Your result should be the lines holding the word "grammar", copied from the entries below.

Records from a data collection
□ □ □

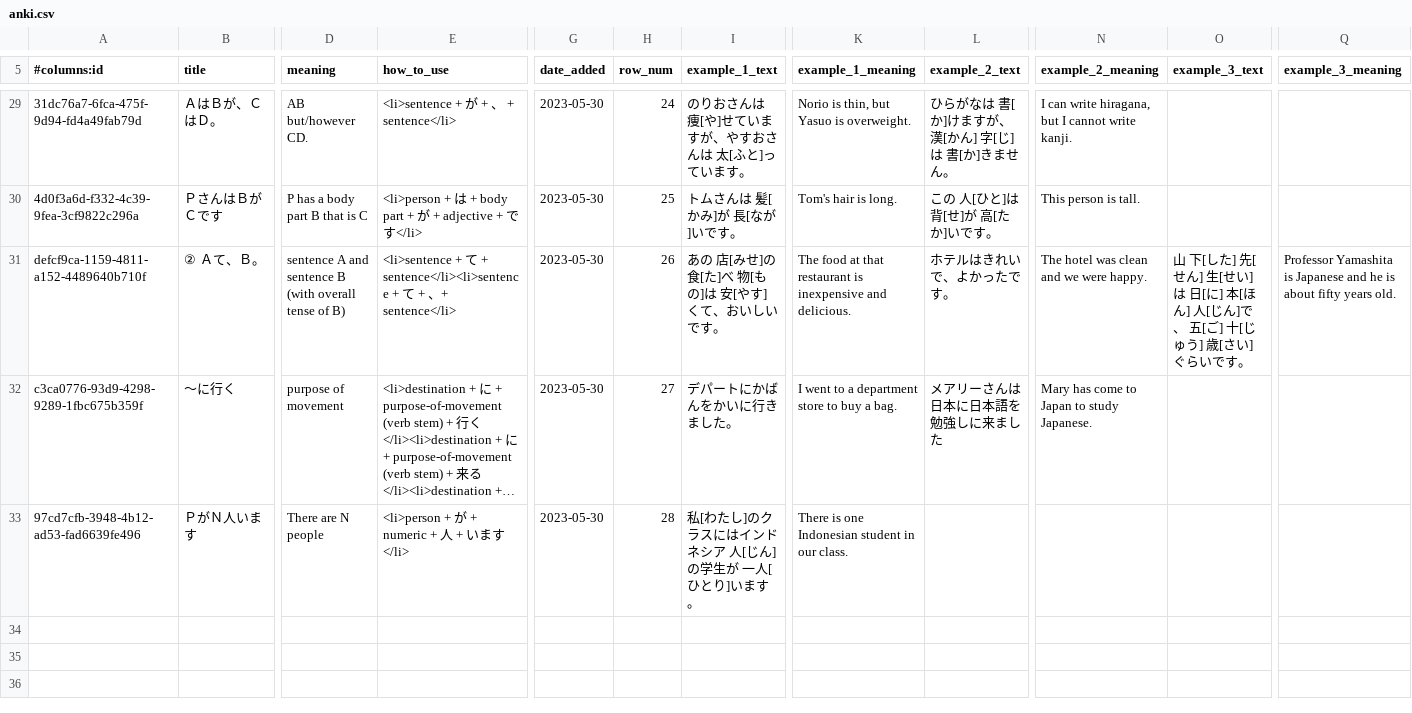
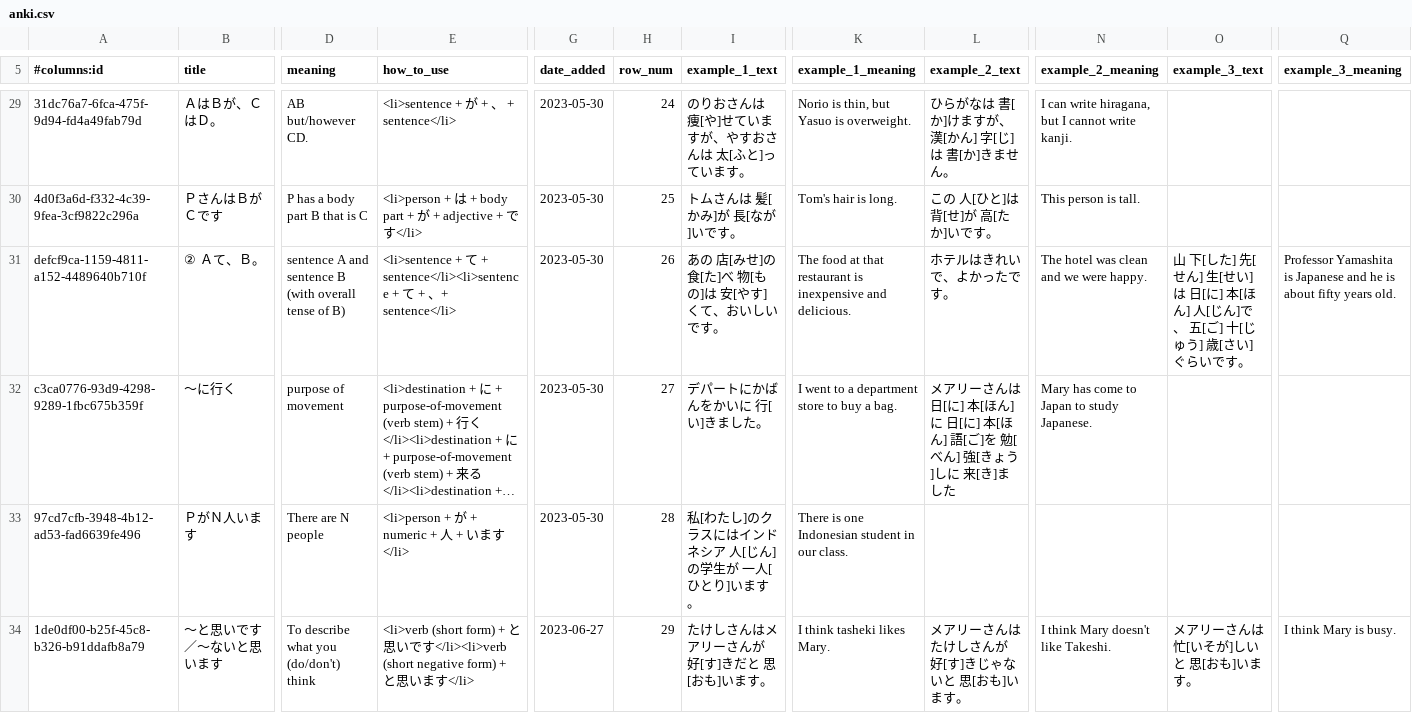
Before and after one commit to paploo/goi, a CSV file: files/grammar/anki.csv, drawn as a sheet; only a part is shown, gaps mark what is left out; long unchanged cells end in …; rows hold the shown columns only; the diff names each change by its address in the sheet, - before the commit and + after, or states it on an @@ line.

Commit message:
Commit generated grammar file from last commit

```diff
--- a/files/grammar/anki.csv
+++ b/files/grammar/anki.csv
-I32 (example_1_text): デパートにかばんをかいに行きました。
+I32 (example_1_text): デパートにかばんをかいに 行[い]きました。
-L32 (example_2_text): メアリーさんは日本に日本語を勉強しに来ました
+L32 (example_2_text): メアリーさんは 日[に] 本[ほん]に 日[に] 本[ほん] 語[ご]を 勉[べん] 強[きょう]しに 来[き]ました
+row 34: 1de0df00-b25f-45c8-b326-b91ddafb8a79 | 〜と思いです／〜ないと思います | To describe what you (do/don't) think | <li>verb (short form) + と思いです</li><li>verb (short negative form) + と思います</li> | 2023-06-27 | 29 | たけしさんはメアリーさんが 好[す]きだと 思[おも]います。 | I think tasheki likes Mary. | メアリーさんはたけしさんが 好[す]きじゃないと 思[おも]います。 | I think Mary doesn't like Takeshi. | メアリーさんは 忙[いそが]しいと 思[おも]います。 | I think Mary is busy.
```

□ □ □

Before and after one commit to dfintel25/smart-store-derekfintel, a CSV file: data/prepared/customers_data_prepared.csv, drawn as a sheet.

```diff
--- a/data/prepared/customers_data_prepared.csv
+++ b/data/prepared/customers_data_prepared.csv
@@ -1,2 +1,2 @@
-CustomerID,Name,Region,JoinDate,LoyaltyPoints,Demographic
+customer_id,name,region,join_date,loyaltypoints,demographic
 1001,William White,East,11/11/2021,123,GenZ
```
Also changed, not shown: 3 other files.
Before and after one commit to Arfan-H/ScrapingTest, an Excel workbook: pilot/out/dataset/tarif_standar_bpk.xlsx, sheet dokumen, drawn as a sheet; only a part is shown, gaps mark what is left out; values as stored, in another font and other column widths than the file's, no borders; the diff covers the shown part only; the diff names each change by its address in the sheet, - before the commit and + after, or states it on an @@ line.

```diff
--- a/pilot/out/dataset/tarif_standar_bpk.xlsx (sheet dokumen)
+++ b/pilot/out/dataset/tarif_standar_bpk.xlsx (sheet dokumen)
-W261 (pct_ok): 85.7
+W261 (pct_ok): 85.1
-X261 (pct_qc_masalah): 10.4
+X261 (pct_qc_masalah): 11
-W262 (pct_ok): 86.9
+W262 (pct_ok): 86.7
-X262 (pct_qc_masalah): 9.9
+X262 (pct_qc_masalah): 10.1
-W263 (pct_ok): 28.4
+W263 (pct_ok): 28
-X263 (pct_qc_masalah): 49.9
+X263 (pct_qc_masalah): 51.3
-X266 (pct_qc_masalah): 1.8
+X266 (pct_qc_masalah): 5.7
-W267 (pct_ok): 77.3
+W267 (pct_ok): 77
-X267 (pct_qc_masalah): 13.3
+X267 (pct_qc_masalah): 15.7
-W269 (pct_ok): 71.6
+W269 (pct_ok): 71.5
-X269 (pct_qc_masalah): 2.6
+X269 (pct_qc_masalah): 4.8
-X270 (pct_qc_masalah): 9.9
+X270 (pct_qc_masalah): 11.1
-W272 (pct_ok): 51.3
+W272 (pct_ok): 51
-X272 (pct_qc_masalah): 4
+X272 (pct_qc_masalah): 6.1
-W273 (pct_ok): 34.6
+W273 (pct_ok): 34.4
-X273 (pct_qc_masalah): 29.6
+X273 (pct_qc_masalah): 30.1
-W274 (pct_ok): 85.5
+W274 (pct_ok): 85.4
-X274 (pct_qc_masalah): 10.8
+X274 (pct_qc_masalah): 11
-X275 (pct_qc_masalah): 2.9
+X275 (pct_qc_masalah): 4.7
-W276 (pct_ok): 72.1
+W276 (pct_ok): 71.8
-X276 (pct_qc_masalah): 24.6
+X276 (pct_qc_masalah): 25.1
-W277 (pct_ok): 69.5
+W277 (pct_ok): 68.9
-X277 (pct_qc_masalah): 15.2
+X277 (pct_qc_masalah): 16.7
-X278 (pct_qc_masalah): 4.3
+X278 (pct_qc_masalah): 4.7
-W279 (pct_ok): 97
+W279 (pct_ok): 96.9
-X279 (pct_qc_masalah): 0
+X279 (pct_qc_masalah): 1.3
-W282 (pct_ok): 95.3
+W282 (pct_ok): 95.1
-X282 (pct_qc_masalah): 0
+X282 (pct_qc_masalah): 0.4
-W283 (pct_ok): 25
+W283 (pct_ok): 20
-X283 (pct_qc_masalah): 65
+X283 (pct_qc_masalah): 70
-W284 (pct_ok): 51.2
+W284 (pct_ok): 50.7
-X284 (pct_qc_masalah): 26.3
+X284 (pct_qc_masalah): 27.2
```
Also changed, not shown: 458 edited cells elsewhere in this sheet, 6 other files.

□ □ □

Output.
Before and after one commit to paploo/goi, a CSV file: files/grammar/anki.csv, drawn as a sheet; only a part is shown, gaps mark what is left out; long unchanged cells end in …; rows hold the shown columns only; the diff names each change by its address in the sheet, - before the commit and + after, or states it on an @@ line.
Commit generated grammar file from last commit
--- a/files/grammar/anki.csv
+++ b/files/grammar/anki.csv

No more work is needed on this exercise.